Return every record in full. Match each one exactly.

(Edit tracking data)
::::

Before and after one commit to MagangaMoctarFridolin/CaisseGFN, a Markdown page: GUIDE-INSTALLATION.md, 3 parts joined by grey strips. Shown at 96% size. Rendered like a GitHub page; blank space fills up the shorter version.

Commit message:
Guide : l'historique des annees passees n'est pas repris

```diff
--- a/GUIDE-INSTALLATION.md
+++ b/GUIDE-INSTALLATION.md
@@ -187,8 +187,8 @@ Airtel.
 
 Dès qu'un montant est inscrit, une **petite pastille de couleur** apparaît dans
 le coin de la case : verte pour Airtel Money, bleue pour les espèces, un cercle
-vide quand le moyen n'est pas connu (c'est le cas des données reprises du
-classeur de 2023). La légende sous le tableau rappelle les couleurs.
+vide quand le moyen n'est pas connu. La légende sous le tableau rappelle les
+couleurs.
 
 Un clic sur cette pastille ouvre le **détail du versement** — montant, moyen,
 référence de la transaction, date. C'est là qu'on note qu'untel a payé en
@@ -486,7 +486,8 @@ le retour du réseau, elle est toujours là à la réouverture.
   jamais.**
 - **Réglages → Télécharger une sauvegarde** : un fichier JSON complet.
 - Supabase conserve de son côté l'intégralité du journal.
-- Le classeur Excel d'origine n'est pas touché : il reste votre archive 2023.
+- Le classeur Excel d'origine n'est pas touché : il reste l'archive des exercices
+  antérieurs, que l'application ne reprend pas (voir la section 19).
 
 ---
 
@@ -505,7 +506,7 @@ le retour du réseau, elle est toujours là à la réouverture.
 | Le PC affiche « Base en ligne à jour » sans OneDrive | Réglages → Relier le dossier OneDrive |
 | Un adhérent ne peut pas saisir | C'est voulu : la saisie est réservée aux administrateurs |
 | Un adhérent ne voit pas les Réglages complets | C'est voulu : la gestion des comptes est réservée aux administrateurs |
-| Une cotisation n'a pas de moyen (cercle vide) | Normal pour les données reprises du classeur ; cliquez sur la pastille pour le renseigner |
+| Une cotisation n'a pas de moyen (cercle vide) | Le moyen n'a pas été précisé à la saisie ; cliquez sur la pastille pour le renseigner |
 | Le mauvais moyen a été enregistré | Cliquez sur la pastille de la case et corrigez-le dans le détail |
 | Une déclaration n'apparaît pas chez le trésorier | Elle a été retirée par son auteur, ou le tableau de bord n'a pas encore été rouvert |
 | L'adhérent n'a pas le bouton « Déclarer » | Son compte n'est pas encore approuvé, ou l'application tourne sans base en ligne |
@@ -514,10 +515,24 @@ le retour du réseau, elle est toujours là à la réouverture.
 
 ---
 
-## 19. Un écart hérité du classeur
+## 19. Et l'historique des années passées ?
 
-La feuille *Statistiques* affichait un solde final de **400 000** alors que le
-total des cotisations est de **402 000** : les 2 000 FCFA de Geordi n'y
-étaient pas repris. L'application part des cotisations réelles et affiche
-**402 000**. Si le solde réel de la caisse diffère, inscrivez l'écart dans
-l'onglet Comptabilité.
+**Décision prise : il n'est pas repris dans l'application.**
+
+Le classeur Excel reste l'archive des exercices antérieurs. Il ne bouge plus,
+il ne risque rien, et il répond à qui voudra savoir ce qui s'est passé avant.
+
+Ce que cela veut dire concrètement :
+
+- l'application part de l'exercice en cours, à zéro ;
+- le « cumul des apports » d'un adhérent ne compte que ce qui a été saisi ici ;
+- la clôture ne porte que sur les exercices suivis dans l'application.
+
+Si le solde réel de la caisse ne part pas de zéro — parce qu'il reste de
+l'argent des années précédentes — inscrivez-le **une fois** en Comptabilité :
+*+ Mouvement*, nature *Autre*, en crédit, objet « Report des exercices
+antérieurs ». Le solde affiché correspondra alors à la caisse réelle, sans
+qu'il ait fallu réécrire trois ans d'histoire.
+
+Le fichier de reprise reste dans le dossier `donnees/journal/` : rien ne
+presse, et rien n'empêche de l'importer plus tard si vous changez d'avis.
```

::::

▶ _Result below_:
Before and after one commit to MagangaMoctarFridolin/CaisseGFN, a Markdown page: GUIDE-INSTALLATION.md, 3 parts joined by grey strips. Shown at 96% size. Rendered like a GitHub page; blank space fills up the shorter version.

Commit message:
Guide : l'historique des annees passees n'est pas repris

```diff
--- a/GUIDE-INSTALLATION.md
+++ b/GUIDE-INSTALLATION.md
@@ -187,8 +187,8 @@ Airtel.
 
 Dès qu'un montant est inscrit, une **petite pastille de couleur** apparaît dans
 le coin de la case : verte pour Airtel Money, bleue pour les espèces, un cercle
-vide quand le moyen n'est pas connu (c'est le cas des données reprises du
-classeur de 2023). La légende sous le tableau rappelle les couleurs.
+vide quand le moyen n'est pas connu. La légende sous le tableau rappelle les
+couleurs.
 
 Un clic sur cette pastille ouvre le **détail du versement** — montant, moyen,
 référence de la transaction, date. C'est là qu'on note qu'untel a payé en
@@ -486,7 +486,8 @@ le retour du réseau, elle est toujours là à la réouverture.
   jamais.**
 - **Réglages → Télécharger une sauvegarde** : un fichier JSON complet.
 - Supabase conserve de son côté l'intégralité du journal.
-- Le classeur Excel d'origine n'est pas touché : il reste votre archive 2023.
+- Le classeur Excel d'origine n'est pas touché : il reste l'archive des exercices
+  antérieurs, que l'application ne reprend pas (voir la section 19).
 
 ---
 
@@ -505,7 +506,7 @@ le retour du réseau, elle est toujours là à la réouverture.
 | Le PC affiche « Base en ligne à jour » sans OneDrive | Réglages → Relier le dossier OneDrive |
 | Un adhérent ne peut pas saisir | C'est voulu : la saisie est réservée aux administrateurs |
 | Un adhérent ne voit pas les Réglages complets | C'est voulu : la gestion des comptes est réservée aux administrateurs |
-| Une cotisation n'a pas de moyen (cercle vide) | Normal pour les données reprises du classeur ; cliquez sur la pastille pour le renseigner |
+| Une cotisation n'a pas de moyen (cercle vide) | Le moyen n'a pas été précisé à la saisie ; cliquez sur la pastille pour le renseigner |
 | Le mauvais moyen a été enregistré | Cliquez sur la pastille de la case et corrigez-le dans le détail |
 | Une déclaration n'apparaît pas chez le trésorier | Elle a été retirée par son auteur, ou le tableau de bord n'a pas encore été rouvert |
 | L'adhérent n'a pas le bouton « Déclarer » | Son compte n'est pas encore approuvé, ou l'application tourne sans base en ligne |
@@ -514,10 +515,24 @@ le retour du réseau, elle est toujours là à la réouverture.
 
 ---
 
-## 19. Un écart hérité du classeur
+## 19. Et l'historique des années passées ?
 
-La feuille *Statistiques* affichait un solde final de **400 000** alors que le
-total des cotisations est de **402 000** : les 2 000 FCFA de Geordi n'y
-étaient pas repris. L'application part des cotisations réelles et affiche
-**402 000**. Si le solde réel de la caisse diffère, inscrivez l'écart dans
-l'onglet Comptabilité.
+**Décision prise : il n'est pas repris dans l'application.**
+
+Le classeur Excel reste l'archive des exercices antérieurs. Il ne bouge plus,
+il ne risque rien, et il répond à qui voudra savoir ce qui s'est passé avant.
+
+Ce que cela veut dire concrètement :
+
+- l'application part de l'exercice en cours, à zéro ;
+- le « cumul des apports » d'un adhérent ne compte que ce qui a été saisi ici ;
+- la clôture ne porte que sur les exercices suivis dans l'application.
+
+Si le solde réel de la caisse ne part pas de zéro — parce qu'il reste de
+l'argent des années précédentes — inscrivez-le **une fois** en Comptabilité :
+*+ Mouvement*, nature *Autre*, en crédit, objet « Report des exercices
+antérieurs ». Le solde affiché correspondra alors à la caisse réelle, sans
+qu'il ait fallu réécrire trois ans d'histoire.
+
+Le fichier de reprise reste dans le dossier `donnees/journal/` : rien ne
+presse, et rien n'empêche de l'importer plus tard si vous changez d'avis.
```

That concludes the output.